Work task = In the entries below, find every line holding the string "class" and collect it.

======== Supplied material ========

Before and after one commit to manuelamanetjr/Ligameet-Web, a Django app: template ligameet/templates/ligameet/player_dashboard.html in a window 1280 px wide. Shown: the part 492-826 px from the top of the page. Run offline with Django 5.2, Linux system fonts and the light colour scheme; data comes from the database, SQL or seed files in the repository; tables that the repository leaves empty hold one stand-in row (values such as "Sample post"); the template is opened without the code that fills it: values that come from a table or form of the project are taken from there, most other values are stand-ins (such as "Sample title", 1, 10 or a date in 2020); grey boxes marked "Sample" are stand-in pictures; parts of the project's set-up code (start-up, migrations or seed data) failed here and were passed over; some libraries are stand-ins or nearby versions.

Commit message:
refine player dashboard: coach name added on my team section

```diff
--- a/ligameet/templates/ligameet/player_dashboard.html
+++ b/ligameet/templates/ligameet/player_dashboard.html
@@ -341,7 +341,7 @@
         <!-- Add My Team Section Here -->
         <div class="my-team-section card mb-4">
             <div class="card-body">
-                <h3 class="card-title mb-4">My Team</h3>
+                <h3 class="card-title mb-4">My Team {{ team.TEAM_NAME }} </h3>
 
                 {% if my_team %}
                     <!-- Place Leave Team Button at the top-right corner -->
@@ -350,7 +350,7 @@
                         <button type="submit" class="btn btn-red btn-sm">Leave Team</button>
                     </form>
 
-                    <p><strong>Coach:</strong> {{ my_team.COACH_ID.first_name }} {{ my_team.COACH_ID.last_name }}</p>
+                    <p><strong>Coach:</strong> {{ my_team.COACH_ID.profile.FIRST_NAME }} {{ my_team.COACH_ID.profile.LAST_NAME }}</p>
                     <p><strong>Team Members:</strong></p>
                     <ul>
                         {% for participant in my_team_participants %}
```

========
======== Supplied material ========

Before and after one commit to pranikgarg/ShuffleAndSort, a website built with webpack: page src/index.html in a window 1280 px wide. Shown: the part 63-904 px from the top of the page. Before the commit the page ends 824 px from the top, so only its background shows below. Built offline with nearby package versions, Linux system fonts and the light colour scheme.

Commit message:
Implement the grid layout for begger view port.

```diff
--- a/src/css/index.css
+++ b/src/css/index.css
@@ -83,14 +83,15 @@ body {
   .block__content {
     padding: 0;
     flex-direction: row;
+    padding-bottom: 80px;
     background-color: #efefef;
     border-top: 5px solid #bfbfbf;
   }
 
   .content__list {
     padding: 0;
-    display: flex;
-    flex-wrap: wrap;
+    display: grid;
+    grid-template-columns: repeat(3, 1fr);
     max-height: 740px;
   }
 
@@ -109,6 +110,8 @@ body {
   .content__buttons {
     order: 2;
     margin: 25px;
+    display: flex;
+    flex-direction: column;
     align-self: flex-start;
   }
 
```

========

Solution to this problem =
         <div class="my-team-section card mb-4">
             <div class="card-body">
-                <h3 class="card-title mb-4">My Team</h3>
+                <h3 class="card-title mb-4">My Team {{ team.TEAM_NAME }} </h3>
                         <button type="submit" class="btn btn-red btn-sm">Leave Team</button>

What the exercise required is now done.